_Web document revisions_

==*==

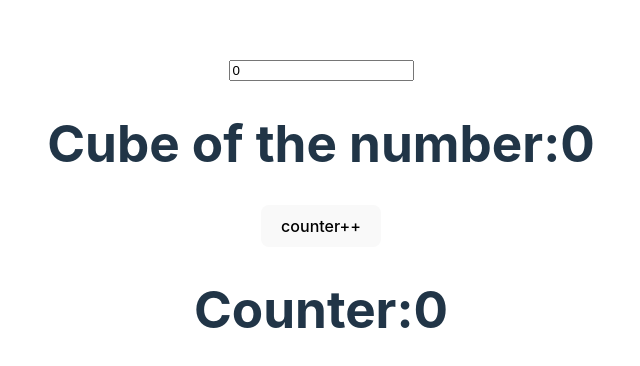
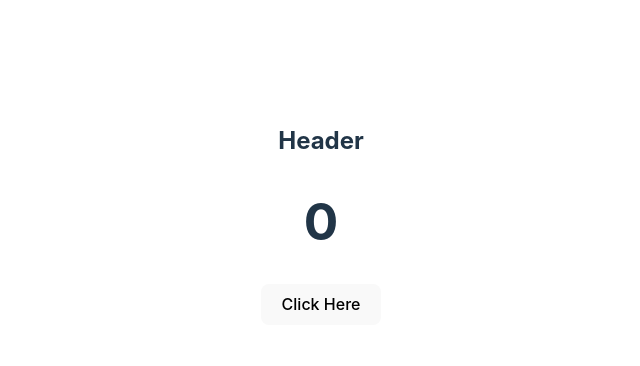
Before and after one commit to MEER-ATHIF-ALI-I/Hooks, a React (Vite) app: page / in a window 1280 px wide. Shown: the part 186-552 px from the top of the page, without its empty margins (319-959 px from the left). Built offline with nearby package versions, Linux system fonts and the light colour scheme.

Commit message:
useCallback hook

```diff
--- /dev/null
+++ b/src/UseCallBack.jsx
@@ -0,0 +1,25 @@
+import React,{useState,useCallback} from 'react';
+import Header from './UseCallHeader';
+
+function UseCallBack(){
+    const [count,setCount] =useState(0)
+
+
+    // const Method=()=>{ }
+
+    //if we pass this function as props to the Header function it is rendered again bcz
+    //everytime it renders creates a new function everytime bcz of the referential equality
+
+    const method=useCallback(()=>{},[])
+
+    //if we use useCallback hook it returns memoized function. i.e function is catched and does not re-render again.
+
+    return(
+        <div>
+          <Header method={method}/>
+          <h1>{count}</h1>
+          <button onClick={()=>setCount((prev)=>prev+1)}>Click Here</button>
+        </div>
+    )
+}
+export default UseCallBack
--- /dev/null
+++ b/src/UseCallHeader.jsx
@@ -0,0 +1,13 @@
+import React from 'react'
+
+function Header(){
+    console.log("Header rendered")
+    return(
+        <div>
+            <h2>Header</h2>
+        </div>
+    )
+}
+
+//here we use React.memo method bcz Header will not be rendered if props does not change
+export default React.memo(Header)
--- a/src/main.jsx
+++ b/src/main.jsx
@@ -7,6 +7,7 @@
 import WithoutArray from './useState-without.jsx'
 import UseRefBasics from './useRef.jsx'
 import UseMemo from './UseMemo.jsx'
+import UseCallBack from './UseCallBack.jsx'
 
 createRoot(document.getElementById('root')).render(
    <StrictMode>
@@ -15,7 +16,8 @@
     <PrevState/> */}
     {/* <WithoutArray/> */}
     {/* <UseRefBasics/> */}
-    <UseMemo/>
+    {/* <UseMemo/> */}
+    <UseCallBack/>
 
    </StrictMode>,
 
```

==*==

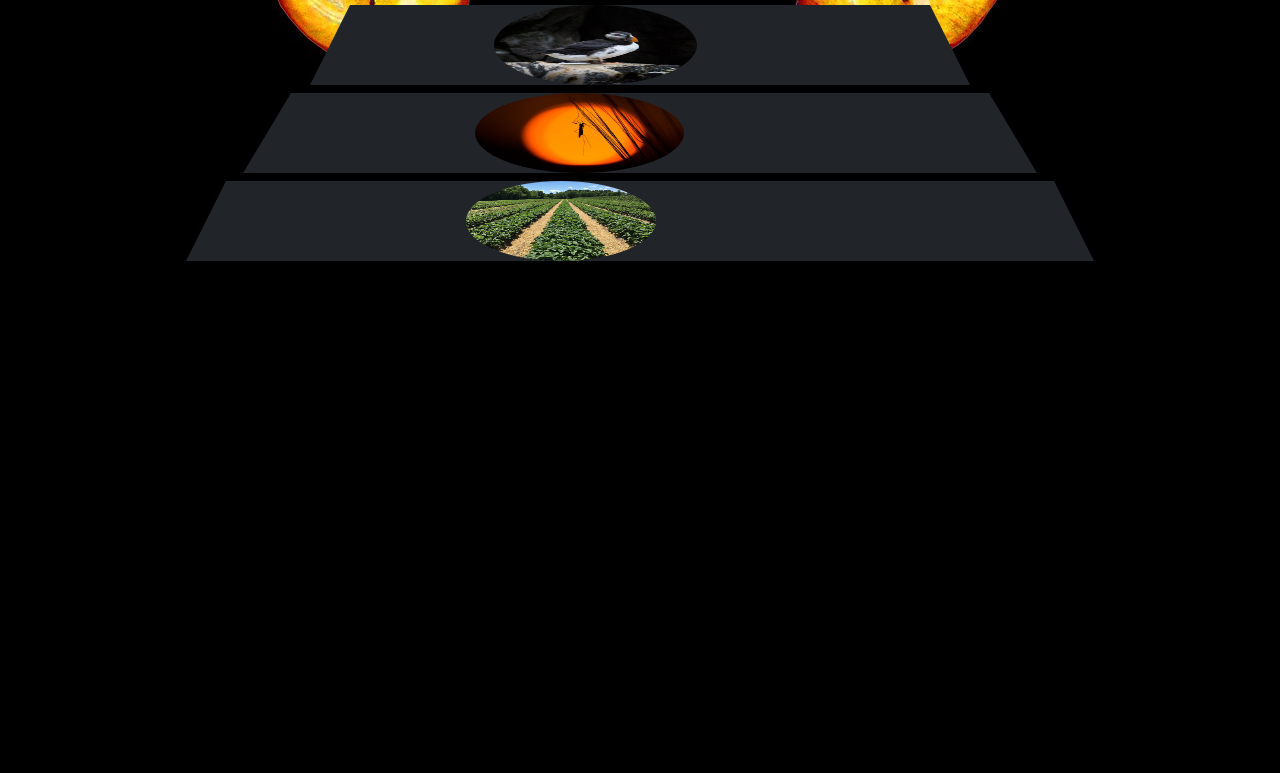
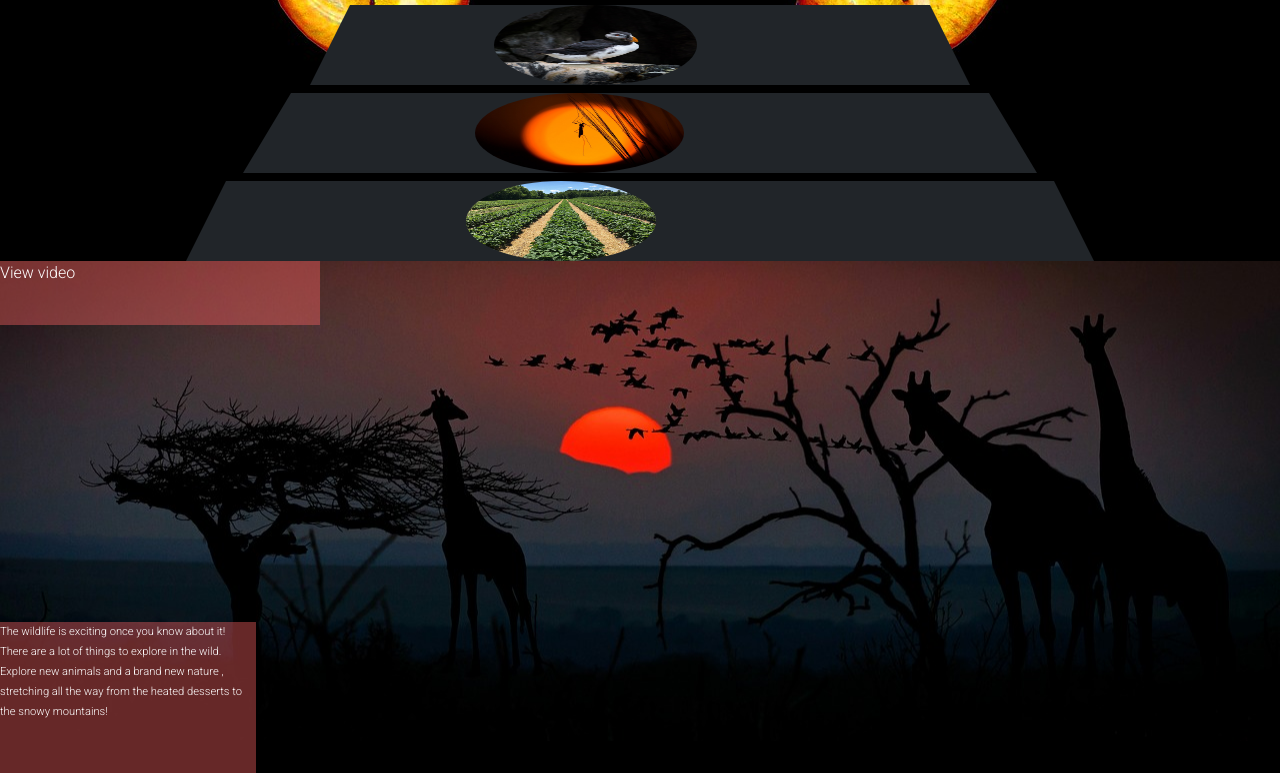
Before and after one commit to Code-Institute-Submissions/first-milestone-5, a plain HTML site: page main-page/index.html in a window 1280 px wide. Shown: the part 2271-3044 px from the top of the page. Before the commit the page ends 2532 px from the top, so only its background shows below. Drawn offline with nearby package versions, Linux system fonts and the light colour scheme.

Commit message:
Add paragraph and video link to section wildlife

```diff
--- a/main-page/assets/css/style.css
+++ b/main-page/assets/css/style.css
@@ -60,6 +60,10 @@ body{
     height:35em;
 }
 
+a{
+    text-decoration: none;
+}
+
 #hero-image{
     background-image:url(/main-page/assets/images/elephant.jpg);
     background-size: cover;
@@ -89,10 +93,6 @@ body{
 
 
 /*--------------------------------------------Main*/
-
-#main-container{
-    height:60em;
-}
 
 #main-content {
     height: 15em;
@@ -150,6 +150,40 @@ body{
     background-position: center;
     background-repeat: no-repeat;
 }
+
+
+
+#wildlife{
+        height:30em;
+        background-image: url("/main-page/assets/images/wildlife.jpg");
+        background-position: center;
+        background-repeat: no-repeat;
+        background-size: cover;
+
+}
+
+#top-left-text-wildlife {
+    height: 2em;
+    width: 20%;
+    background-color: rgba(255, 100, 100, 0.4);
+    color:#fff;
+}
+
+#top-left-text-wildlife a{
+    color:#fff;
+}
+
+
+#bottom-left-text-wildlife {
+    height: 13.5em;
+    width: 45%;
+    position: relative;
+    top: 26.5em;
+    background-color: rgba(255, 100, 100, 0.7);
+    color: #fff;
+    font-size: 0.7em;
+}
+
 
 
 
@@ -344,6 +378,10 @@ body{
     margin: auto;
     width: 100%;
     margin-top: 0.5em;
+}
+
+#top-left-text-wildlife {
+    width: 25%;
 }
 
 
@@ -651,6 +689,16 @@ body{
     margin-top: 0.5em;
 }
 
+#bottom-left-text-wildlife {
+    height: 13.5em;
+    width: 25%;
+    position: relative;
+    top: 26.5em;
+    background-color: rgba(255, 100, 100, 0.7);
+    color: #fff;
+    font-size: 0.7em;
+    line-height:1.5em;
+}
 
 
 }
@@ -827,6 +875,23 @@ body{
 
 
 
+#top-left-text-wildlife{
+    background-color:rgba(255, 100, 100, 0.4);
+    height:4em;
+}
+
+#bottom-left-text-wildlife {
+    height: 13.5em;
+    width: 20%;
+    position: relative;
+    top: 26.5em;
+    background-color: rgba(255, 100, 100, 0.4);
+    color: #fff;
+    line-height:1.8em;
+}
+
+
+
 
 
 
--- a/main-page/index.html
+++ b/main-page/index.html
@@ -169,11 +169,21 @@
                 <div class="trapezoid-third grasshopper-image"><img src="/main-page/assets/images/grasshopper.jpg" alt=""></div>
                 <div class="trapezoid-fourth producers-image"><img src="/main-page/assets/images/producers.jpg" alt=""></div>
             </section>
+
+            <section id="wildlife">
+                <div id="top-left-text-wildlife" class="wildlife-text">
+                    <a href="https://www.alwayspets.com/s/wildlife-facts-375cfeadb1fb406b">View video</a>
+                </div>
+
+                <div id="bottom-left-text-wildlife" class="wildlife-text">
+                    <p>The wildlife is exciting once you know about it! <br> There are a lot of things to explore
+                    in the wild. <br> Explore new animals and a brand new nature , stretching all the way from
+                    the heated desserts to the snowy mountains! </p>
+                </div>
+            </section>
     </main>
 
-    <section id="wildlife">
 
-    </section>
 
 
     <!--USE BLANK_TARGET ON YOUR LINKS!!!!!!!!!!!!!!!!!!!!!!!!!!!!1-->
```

==*==

_WORK INSTRUCTIONS_
Your answer should be every line above that contains the word "import".

_SOLUTION TO THIS EXERCISE_
+import React,{useState,useCallback} from 'react';
+import Header from './UseCallHeader';
+import React from 'react'
 import WithoutArray from './useState-without.jsx'
 import UseRefBasics from './useRef.jsx'
 import UseMemo from './UseMemo.jsx'
+import UseCallBack from './UseCallBack.jsx'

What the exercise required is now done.